The Memphis Tams only lasted two years (1972-73 and 1973-74) But, even during this short time period, the Tams proved over and over again that they were one of the most bizarre teams in professional basketball history.

Thirty years later, it is unusual to find anybody who actually attended a Tams home game - the team had significant attendance problems. Those die-hard Memphis basketball fans who did venture out to see the Tams came away with some truly unique and strange memories.

The story of the Memphis Tams started with the demise of the Memphis Pros. After moving to Memphis from New Orleans, the franchise was saddled with severe financial restrictions and struggled to retain its few talented players. It lost stars and fan favorites such as Jimmy Jones, Steve Jones and Gerald Govan. After a disappointing 1971-72 season, the Pros also lost their longtime coach, Babe McCarthy, and appeared to be headed to the ABA graveyard. However, a "savior" suddenly appeared in the form of Charles O. Finley (at left).

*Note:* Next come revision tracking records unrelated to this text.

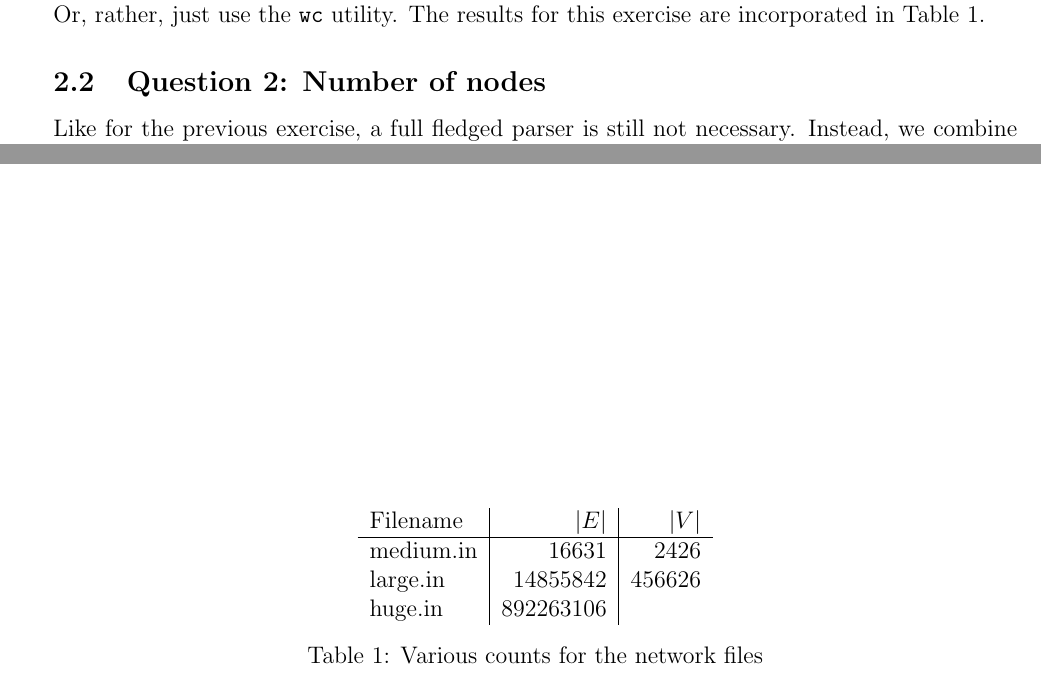
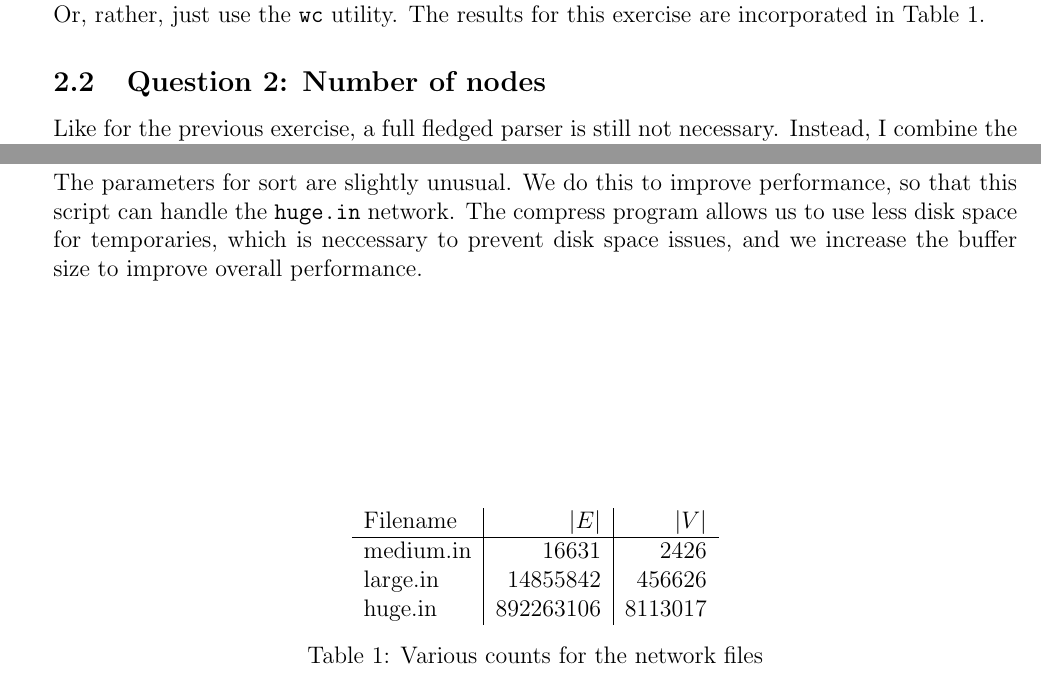
Before and after one commit to bertptrs/uni-snacs, a LaTeX problem sheet (Assignment1/report.tex): two parts of the page, joined at a grey line, cut so that both start at the same text. Compiled offline with pdfLaTeX.

```diff
--- a/Assignment1/report.tex
+++ b/Assignment1/report.tex
@@ -34,9 +34,11 @@
 
 \subsection{Question 2: Number of nodes}
 
-Like for the previous exercise, a full fledged parser is still not necessary. Instead, we combine the two columns using `awk`, sort them, take unique rows, and finally count lines again. The exact code is shown below, and the results can be found in \autoref{tab:counts}.
+Like for the previous exercise, a full fledged parser is still not necessary. Instead, I combine the two columns using \texttt{awk}, \texttt{sort} them, take unique rows, and finally count lines again. The exact code is shown below, and the results can be found in \autoref{tab:counts}.
 
 \lstinputlisting[language=bash]{nodes.sh}
+
+The parameters for sort are slightly unusual. We do this to improve performance, so that this script can handle the \texttt{huge.in} network. The compress program allows us to use less disk space for temporaries, which is neccessary to prevent disk space issues, and we increase the buffer size to improve overall performance.
 
 \begin{table}
 \centering
@@ -45,7 +47,7 @@
 \hline
 medium.in & 16631 & 2426 \\
 large.in & 14855842 & 456626 \\
-huge.in & 892263106 &
+huge.in & 892263106 & 8113017
 \end{tabular}
 
 \caption{Various counts for the network files}
```
Also changed, not shown: 1 other file.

Finley was the owner of the Oakland A's major league baseball dynasty (the A's made the World Series in both 1973 and 1974). He also owned a pro hockey team - the California Golden Seals of the NHL. Finley purchased the Pros and decided to keep the team in Memphis. At first, this was cause for celebration - Finley had money, and he promised the citizens of Memphis that he would provide the financial support needed to make Memphis a strong and stable ABA franchise.

To accentuate the "new" direction of the team, Finley held a special contest to find a better team nickname. Over 20,000 postcards were received during the course of the contest. The winner collected a $2,500 prize for coming up with the dubious nickname, "TAMS." Finley thought the new nickname was appropriate because the Memphis franchise supposedly had fans in [T]ennessee, [A]rkansas, and [M]ississippi. Finley wasted no time in making the Tams the most "colorful" team in the league. The logo of the team became a strange green, white, and gold tam-o-shanter (above). The colors were meant to mimic the colors of the Oakland A's (and the NHL Golden Seals) - Finley wanted a consistent image for his sports "empire," even though the Tams were several thousand miles away from his California teams.

The Tams made their debut on October 12, 1972, losing a 109-105 battle to the defending champion Indiana Pacers before an impressive opening night crowd of 4,593. George Thompson poured in 34 points to keep the Tams close.

At this game, all of the Tams and new coach Bob Bass pranced onto the floor wearing white, green, and gold tams on their heads (see photo above right - clockwise from left, we have Thompson, Randy Denton, Warren Davis, Loyd King, Coach Bass, and Wil Jones). The team's 15 usherettes, 10 cheerleaders, and the Coliseum's regular staff of vendors and gate crewmen also wore the colors.

The players' uniforms were also quite a sight to behold. The Tams had green, gold, and white tops, plus green, gold, and white trunks. During the 1972-73 season, Finley had the team wear these colors in all possible combinations. Some of the combinations were unbearably ugly--for example, at home the Tams sometimes wore their white tops with their green trunks. On the road, it was even worse when the Tams wore their green shirts with their white trunks.

The Tams never had very many fans at the Mid-South Coliseum. But those fans who did show up saw their home team wear different uniform combinations every night (in the tradition of Finley's Oakland A's). Above left, George Thompson sports the gold top/white trunks combo. Very stylish. Above right, Johnny Neumann dribbles in the gold top/green trunks combo. At left, Wil Jones and Warren Davis play D in the white top/green trunks combo.

Hmmm... Well, at least Charlie O. enjoyed the colors.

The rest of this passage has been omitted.